And the council leader accepted Manchester’s system – which is voluntary and sees cash ring-fenced by the businesses involved – was “not the model that Edinburgh will be looking to deliver”.
He said: “My motion asks us to engage with the Government and start pushing for the tourist tax that we’ve lobbied for for many, many years.
“It has to be a progressive tax that’s fit for the future and one that the council clearly has control over.”
Labour’s Katrina Faccenda said it was crucial to see “everyone in the city of Edinburgh benefit” – a point repeated by several other members during the debate.
SNP group leader Adam McVey, said as council leader in the last term his administration began fleshing out the details of the levy.
“This is now beyond principle and the legislative process that’s currently ongoing – and we’ve had certain letters from a government minister to suggest that some flesh on the bones has been put on that policy – we have already moved way beyond that.
“I agree with where Labour are coming from on this; we need to advocate for this policy and we need to advocate strongly, but we also need to advocate it in a way that people understand exactly what we’re asking for so that we can get exactly what the city needs.”
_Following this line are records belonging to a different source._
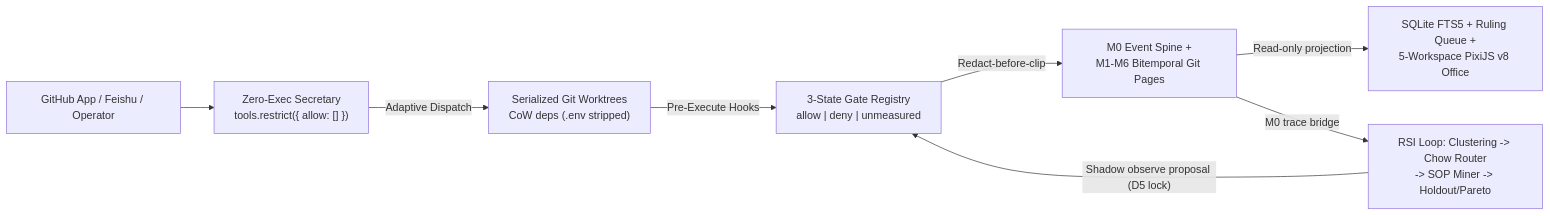
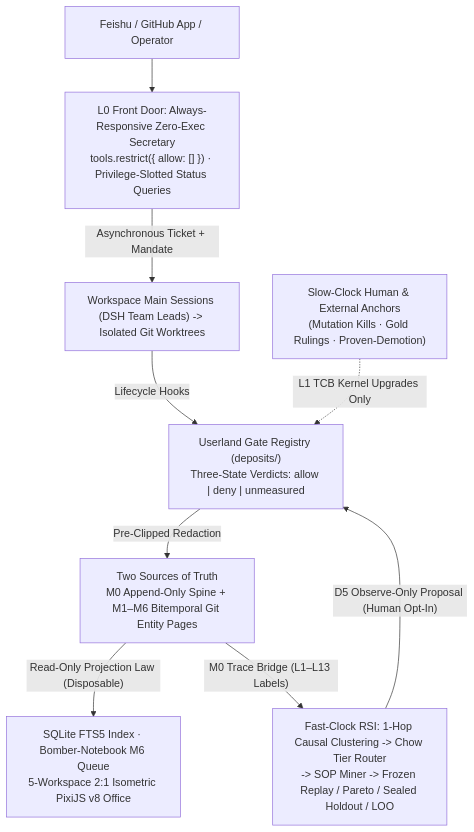
One commit to CovD831/dsh-secretary changed the diagram in README.md. Above: the diagram before and after it, drawn with Mermaid. The commit also changed other lines of this file and 1 other file, not shown here.

Commit message:
docs: 重构中英文 README 以内核/用户态沉淀、评估器优先 RSI 与常在线零执行秘书为核心主线

````diff
--- a/README.md
+++ b/README.md
@@ -51,10 +54,11 @@
 ```mermaid
-flowchart LR
-  Sources["GitHub App / Feishu / Operator"] --> Secretary["Zero-Exec Secretary<br/>tools.restrict({ allow: [] })"]
-  Secretary -->|"Adaptive Dispatch"| Worktree["Serialized Git Worktrees<br/>CoW deps (.env stripped)"]
-  Worktree -->|"Pre-Execute Hooks"| Gates["3-State Gate Registry<br/>allow | deny | unmeasured"]
-  Gates -->|"Redact-before-clip"| Spine["M0 Event Spine +<br/>M1-M6 Bitemporal Git Pages"]
-  Spine -->|"Read-only projection"| Projections["SQLite FTS5 + Ruling Queue +<br/>5-Workspace PixiJS v8 Office"]
-  Spine -->|"M0 trace bridge"| RSI["RSI Loop: Clustering -> Chow Router<br/>-> SOP Miner -> Holdout/Pareto"]
-  RSI -->|"Shadow observe proposal (D5 lock)"| Gates
+flowchart TB
+  Sources["Feishu / GitHub App / Operator"] --> Secretary["L0 Front Door: Always-Responsive Zero-Exec Secretary<br/>tools.restrict({ allow: [] }) · Privilege-Slotted Status Queries"]
+  Secretary -->|"Asynchronous Ticket + Mandate"| Leads["Workspace Main Sessions (DSH Team Leads) -> Isolated Git Worktrees"]
+  Leads -->|"Lifecycle Hooks"| Registry["Userland Gate Registry (deposits/)<br/>Three-State Verdicts: allow | deny | unmeasured"]
+  Registry -->|"Pre-Clipped Redaction"| Truth["Two Sources of Truth<br/>M0 Append-Only Spine + M1–M6 Bitemporal Git Entity Pages"]
+  Truth -->|"Read-Only Projection Law (Disposable)"| Proj["SQLite FTS5 Index · Bomber-Notebook M6 Queue<br/>5-Workspace 2:1 Isometric PixiJS v8 Office"]
+  Truth -->|"M0 Trace Bridge (L1–L13 Labels)"| RSI["Fast-Clock RSI: 1-Hop Causal Clustering -> Chow Tier Router<br/>-> SOP Miner -> Frozen Replay / Pareto / Sealed Holdout / LOO"]
+  RSI -->|"D5 Observe-Only Proposal (Human Opt-In)"| Registry
+  Anchor["Slow-Clock Human & External Anchors<br/>(Mutation Kills · Gold Rulings · Proven-Demotion)"] -.->|"L1 TCB Kernel Upgrades Only"| Registry
 ```
````
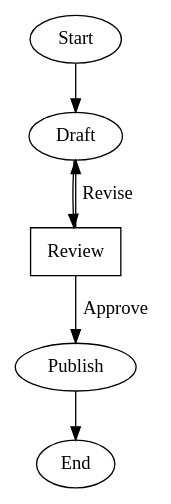
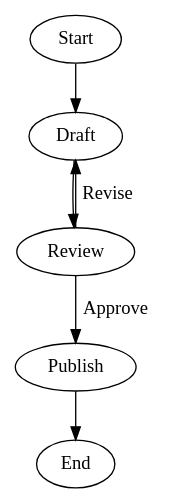
Before and after one commit to stencila/stencila: diagram 23 of 26 in site/docs/workflows/pipelines.md, drawn with Graphviz. The commit also changed other lines of this file and 20 other files, not shown here.

````diff
--- a/site/docs/workflows/pipelines.md
+++ b/site/docs/workflows/pipelines.md
@@ -767,15 +769,15 @@
 ```dot
 digraph PublicationWorkflow {
   Start -> Draft
 
   Draft [workflow="paper-drafting"]
   Draft -> Review
 
-  Review [shape=human]
+  Review
   Review -> Publish [label="Approve"]
   Review -> Draft   [label="Revise"]
 
   Publish [prompt="Prepare the approved paper for publication"]
   Publish -> End
 }
 ```
````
Fellow SNP councillor Kate Campbell accused Councillor Day of trying to ‘take credit’ for the work put in by the ex-council leader.
“He needs to take credit for it responsibly,” she said, adding that by trying to “score political points” he had “cast a cloud, a bit of doubt around this policy”.
Cllr Campbell said: “The policy that he’s comparing it to in order to try and score some points over the Scottish Government is nowhere near the kind of policy that we need for Edinburgh.”
A tourist tax is supported by all parties in the City Chambers except the Conservatives – although Tory group leader Iain Whyte said he would favour the model introduced in Manchester.
“I’d probably like to see it being revenue varying in the long term rather than just revenue raising,” he said.
Cllr Whyte said the council has “never been clear about what it would spend the money on”.
He added: “I do wonder whether we need to be a bit more honest with the public about this.
“What we have to have, if the council leader is going to support this, is some clarity within the council on how we’d run it and how the money would be spent.”